• _What to work on_
Copy each line of the records that includes "venv".

• _Data for this task_
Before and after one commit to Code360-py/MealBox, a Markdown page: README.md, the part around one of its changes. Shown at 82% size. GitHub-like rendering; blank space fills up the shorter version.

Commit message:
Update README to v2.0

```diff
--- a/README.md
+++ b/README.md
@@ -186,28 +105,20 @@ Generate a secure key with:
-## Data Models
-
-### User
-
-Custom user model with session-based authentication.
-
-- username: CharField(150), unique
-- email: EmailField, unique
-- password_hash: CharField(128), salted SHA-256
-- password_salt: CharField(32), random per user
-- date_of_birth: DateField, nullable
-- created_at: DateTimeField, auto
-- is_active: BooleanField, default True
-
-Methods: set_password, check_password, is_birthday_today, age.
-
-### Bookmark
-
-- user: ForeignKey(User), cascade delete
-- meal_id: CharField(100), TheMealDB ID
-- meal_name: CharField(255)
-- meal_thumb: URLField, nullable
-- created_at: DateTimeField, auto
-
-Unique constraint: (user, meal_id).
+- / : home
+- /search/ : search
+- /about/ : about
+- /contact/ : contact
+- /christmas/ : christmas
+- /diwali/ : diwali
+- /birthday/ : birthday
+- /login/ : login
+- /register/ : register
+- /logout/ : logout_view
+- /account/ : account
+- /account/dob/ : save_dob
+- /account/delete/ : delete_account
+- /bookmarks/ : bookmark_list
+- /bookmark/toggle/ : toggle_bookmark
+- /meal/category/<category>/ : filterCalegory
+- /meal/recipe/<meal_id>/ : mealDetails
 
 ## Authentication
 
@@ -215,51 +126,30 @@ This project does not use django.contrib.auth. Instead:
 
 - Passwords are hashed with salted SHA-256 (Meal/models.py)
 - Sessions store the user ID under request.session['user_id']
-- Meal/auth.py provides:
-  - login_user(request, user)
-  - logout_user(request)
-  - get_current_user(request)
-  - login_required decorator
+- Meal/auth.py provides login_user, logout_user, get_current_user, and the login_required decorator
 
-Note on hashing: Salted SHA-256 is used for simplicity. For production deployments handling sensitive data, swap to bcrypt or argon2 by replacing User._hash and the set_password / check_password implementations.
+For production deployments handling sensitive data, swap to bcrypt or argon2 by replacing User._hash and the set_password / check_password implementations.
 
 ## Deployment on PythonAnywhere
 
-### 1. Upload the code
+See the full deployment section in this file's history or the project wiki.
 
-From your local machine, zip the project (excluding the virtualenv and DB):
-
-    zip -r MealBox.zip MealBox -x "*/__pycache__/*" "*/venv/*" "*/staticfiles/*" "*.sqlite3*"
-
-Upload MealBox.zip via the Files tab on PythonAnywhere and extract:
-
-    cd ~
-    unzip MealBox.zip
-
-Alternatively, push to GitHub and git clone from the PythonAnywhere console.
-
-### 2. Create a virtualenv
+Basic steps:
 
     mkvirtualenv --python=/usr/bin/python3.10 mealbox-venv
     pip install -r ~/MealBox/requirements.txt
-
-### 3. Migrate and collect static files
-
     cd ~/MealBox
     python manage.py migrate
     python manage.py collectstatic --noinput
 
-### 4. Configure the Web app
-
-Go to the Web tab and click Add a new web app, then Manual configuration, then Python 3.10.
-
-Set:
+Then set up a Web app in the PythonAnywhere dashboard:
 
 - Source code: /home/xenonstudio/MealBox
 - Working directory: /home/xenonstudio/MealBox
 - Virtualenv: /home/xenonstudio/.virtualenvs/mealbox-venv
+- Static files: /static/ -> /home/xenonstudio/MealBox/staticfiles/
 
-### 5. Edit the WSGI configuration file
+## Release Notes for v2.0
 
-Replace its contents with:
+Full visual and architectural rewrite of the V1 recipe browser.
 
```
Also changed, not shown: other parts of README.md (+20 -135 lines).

==

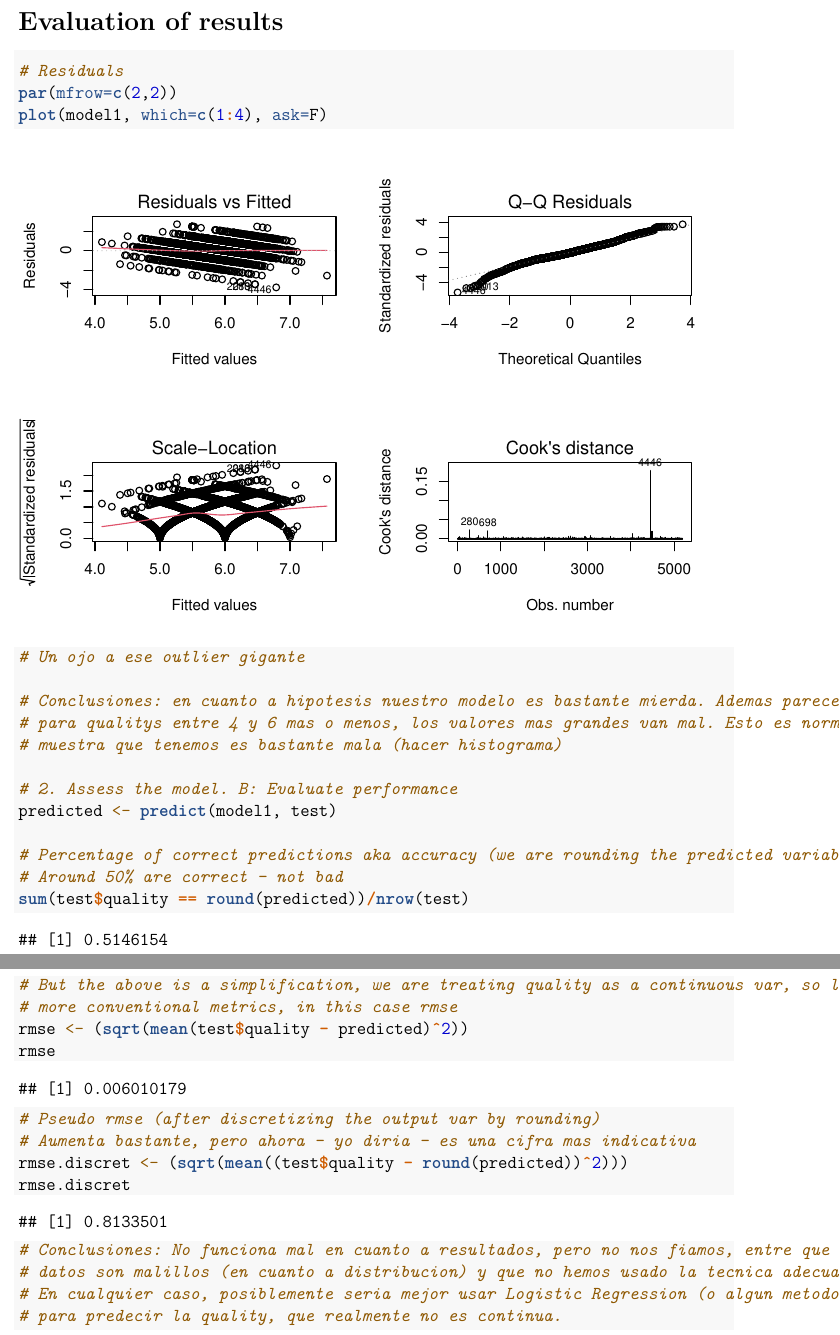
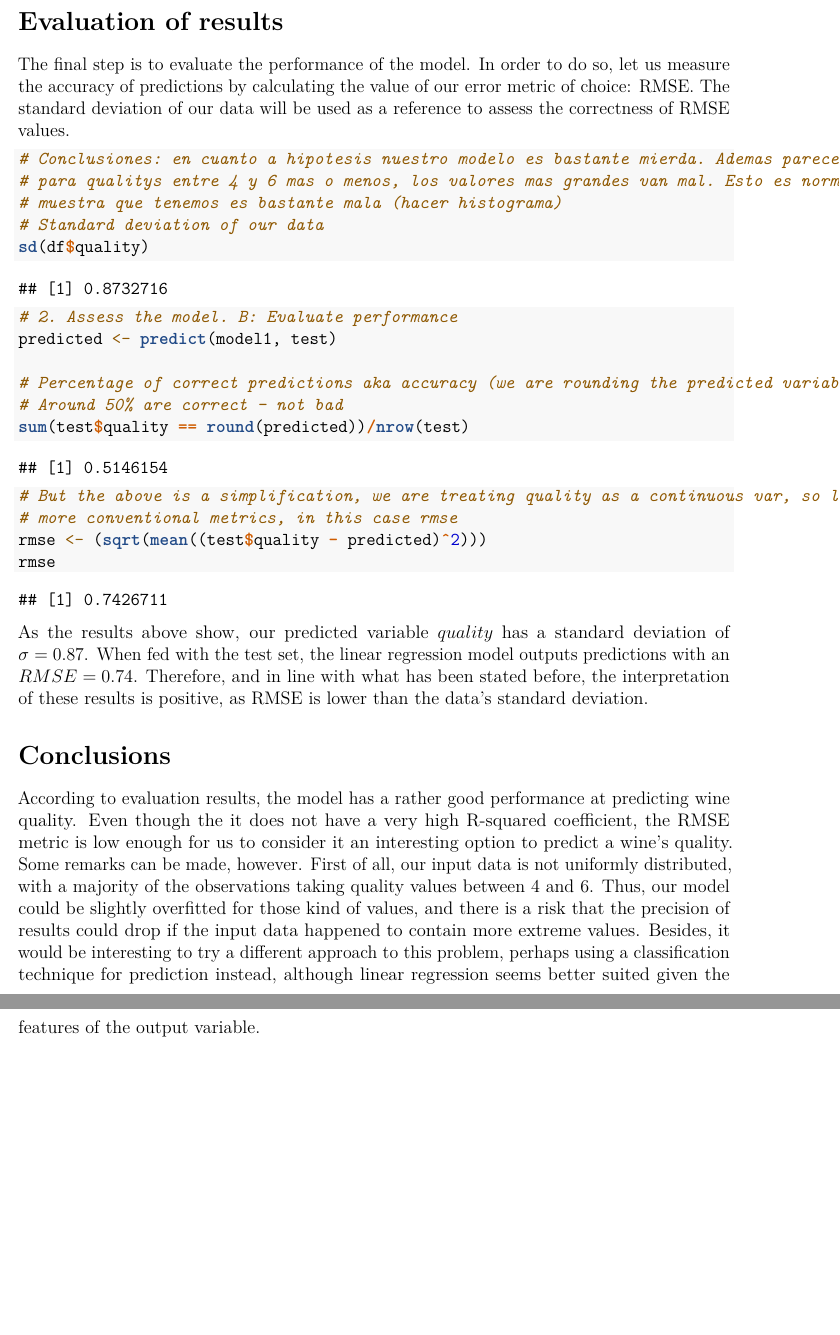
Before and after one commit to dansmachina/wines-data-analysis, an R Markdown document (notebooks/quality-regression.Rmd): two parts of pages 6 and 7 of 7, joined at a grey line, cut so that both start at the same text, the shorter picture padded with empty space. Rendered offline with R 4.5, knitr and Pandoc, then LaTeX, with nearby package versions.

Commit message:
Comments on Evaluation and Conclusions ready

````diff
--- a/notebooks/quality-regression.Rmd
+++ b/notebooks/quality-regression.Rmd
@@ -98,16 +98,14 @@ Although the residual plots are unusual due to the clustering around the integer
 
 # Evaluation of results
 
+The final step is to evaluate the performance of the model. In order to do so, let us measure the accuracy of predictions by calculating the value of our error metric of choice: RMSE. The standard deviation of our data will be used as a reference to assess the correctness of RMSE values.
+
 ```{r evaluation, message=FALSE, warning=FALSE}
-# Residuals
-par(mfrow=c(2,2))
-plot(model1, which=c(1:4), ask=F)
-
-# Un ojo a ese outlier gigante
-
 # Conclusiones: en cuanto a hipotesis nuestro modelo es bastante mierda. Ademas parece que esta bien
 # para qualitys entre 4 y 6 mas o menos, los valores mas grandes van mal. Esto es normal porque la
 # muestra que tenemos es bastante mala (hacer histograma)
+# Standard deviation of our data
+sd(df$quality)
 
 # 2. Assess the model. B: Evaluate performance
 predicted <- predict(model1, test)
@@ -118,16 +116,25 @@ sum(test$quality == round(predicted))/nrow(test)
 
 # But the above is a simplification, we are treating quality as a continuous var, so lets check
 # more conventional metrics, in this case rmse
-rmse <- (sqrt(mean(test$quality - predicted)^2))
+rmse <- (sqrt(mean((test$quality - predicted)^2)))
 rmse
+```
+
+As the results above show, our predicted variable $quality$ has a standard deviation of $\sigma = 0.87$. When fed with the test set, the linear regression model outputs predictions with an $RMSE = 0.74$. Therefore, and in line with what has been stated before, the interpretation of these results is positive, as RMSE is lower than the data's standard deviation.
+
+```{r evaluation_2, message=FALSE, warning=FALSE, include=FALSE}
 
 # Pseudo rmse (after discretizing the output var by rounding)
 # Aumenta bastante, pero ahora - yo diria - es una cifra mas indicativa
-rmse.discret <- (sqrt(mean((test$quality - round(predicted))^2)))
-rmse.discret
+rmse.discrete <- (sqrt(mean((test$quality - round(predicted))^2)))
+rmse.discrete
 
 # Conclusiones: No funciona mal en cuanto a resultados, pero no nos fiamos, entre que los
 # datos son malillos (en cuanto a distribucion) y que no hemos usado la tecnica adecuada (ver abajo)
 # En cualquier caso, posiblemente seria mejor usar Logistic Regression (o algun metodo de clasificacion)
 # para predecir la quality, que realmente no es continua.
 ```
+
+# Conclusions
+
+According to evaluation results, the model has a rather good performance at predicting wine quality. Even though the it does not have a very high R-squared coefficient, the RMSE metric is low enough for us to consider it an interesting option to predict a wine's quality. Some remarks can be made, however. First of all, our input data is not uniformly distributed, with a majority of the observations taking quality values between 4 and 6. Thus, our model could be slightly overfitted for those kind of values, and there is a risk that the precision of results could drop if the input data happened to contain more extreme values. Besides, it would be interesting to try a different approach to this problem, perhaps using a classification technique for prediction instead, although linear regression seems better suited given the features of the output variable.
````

...

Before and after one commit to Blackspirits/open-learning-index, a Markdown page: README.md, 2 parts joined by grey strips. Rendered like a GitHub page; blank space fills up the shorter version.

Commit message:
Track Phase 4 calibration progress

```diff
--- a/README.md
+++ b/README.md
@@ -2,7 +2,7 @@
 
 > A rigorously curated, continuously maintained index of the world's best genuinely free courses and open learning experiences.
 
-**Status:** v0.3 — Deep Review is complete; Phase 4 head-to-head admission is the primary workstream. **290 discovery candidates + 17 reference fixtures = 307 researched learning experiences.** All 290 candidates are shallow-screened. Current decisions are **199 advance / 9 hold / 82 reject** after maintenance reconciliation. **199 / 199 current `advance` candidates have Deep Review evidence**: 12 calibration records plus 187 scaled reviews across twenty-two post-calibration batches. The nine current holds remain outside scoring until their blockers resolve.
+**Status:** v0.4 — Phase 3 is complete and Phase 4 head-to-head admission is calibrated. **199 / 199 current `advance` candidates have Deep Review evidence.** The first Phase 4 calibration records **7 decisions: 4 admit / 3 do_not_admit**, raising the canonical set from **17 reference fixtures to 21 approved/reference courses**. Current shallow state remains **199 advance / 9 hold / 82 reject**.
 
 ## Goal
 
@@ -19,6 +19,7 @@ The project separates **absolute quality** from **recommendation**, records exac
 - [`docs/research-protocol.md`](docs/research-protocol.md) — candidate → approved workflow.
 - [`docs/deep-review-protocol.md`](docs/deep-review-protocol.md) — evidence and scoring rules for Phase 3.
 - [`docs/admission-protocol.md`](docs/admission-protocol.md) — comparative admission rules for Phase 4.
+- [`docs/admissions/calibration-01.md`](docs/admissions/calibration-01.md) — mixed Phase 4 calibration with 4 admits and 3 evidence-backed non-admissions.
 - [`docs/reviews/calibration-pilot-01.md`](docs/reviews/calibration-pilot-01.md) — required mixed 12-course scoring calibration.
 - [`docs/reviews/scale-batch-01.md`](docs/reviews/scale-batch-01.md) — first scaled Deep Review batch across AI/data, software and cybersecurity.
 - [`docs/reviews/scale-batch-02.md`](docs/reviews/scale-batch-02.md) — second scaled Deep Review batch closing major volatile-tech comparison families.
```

• _Expected answer_
-    zip -r MealBox.zip MealBox -x "*/__pycache__/*" "*/venv/*" "*/staticfiles/*" "*.sqlite3*"
     mkvirtualenv --python=/usr/bin/python3.10 mealbox-venv
 - Virtualenv: /home/xenonstudio/.virtualenvs/mealbox-venv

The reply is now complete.